About a quarter of the $120 million the state has spent so far on a new Medicaid enrollment system has gone toward features that don't work, a state Department of Human Services technology official estimated Thursday.
Dick Wyatt, chief information officer with the department's office of systems and technology, gave the estimate in response to a legislator's question during a meeting of the Legislature's Joint Performance Review Committee.
"So we've thrown away $30 million?" Sen. Gary Stubblefield, R-Branch, asked.
"Yes, sir," Wyatt said.
Legislators have been pressing Human Services Department officials since the spring to explain how the cost of the project to replace a 25-year-old computer system more than doubled, to an estimated $200 million.
The old system couldn't determine eligibility for Medicaid and food-stamp benefits required by new federal rules that took effect Jan. 1, 2014, department officials have said.
The project has been plagued by missed deadlines that delayed the federally mandated reviews of Medicaid recipients' eligibility and resulted in a backlog of Medicaid applications that left recipients without medical care and cost health providers money.
The project's problems began in early 2013, when contract negotiations fell through with top-ranked bidder Noridian Healthcare Solutions of North Dakota. Noridian had bid $65.4 million.
Instead of turning to the second-ranked bidder, state officials decided to hire workers using an existing contract for technology services available to all state agencies.
Under that contract, the Human Services Department pays companies for workers' time and materials, rather than for meeting specific goals.
In July, Wyatt told the review committee that state procurement rules prevented the department from negotiating with the second-ranked bidder: Virginia-based Northrop Grumman, which had bid $52.8 million.
But at Thursday's hearing, the state's former procurement director said that a short deadline, not procurement rules, prompted the decision to use the existing state contract.
The state faced an Oct. 1, 2013, deadline to begin enrolling Medicaid and food-stamp recipients using the new system.
"At the end of the day, my call was, we do not have time to even negotiate another contract and get this up," said Jane Benton, former director of the state Department of Finance and Administration's office of state procurement.
Wyatt said in July that procurement officials had told him he could not negotiate with Northrop Grumman because the state sent the wrong document notifying Noridian it had been selected as winning bidder.
"I don't believe that I would have ever said that because that's not the law," Benton said Thursday.
A document error wouldn't have prevented the Human Service Department from negotiating with Northrop Grumman, she said.
But she said she didn't remember what she told Wyatt.
Wyatt said he would have liked to explore negotiating a contract with Northrop Grumman. But he agreed that reaching an agreement likely would have been difficult given the short time that remained to complete the project.
"We all agreed we didn't have time," he said.

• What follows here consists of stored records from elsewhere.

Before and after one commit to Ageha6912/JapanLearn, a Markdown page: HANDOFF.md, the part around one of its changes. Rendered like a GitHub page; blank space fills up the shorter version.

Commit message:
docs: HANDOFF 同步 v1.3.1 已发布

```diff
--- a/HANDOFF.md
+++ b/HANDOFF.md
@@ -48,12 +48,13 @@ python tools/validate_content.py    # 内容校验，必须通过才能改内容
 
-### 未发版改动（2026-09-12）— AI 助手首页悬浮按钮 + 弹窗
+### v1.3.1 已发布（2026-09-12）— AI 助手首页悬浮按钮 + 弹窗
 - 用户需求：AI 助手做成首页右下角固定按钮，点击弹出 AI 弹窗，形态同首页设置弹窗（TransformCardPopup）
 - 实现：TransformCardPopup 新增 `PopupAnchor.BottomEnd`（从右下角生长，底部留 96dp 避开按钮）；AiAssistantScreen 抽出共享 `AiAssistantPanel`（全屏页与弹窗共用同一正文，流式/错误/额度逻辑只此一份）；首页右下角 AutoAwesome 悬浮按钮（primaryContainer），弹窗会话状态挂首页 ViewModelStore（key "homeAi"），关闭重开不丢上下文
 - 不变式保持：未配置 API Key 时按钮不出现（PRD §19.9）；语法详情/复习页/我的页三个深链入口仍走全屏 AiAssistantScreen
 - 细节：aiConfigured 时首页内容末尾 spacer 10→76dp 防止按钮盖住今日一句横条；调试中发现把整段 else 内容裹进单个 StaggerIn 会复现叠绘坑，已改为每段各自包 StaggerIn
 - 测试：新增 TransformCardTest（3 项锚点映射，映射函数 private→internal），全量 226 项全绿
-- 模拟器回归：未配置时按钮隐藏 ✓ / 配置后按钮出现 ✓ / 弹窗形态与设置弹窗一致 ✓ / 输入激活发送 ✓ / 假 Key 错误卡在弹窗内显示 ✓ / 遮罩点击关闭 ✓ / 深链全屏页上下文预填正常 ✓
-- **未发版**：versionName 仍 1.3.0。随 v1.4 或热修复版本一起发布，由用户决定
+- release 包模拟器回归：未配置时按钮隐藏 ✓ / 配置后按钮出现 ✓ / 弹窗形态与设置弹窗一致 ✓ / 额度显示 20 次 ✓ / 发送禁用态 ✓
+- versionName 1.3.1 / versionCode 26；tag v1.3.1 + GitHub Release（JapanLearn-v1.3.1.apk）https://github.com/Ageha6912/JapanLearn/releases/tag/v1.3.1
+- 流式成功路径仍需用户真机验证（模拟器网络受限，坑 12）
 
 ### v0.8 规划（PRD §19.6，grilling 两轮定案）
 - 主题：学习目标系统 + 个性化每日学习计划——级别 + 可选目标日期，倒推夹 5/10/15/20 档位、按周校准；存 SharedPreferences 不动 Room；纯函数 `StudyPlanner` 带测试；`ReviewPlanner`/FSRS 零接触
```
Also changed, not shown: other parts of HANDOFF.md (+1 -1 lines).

Enrollment through the new system began on time, but officials have blamed the lack of performance measures in the staffing contract for missed deadlines that caused a seven-month delay in checking incomes of Medicaid recipients enrolled for at least a year.
The Human Services Department also replaced its lead vendor on the project in January and hired a separate company to help manage the work.
In addition, the state Department of Information Systems hired another company to evaluate the project, including whether the Human Services Department should continue using IBM software or scrap it and start over using different software.
If the Human Services Department had been able to award a contract to Northrop Grumman, the state would have been better off because officials would have "one throat to choke," Wyatt told legislators in July.
But such a contract wouldn't have eliminated other difficulties, such as shifting federal requirements and flaws with IBM's Curam software, he said.
Rep. Kim Hammer, R-Benton and a chairman of the committee, said after the meeting that he wasn't satisfied with the explanations for why officials didn't try to negotiate with Northrop Grumman, which already had a contract to provide computer support services to the department.
"It was an option that could have been explored if the leadership at the time had decided to explore it," he said.
"Now we are millions of dollars over budget for a project that could have perhaps been handled for a lot less money."
A Section on 09/11/2015
Print Headline: Losses on tech upgrades at Medicaid put at $30M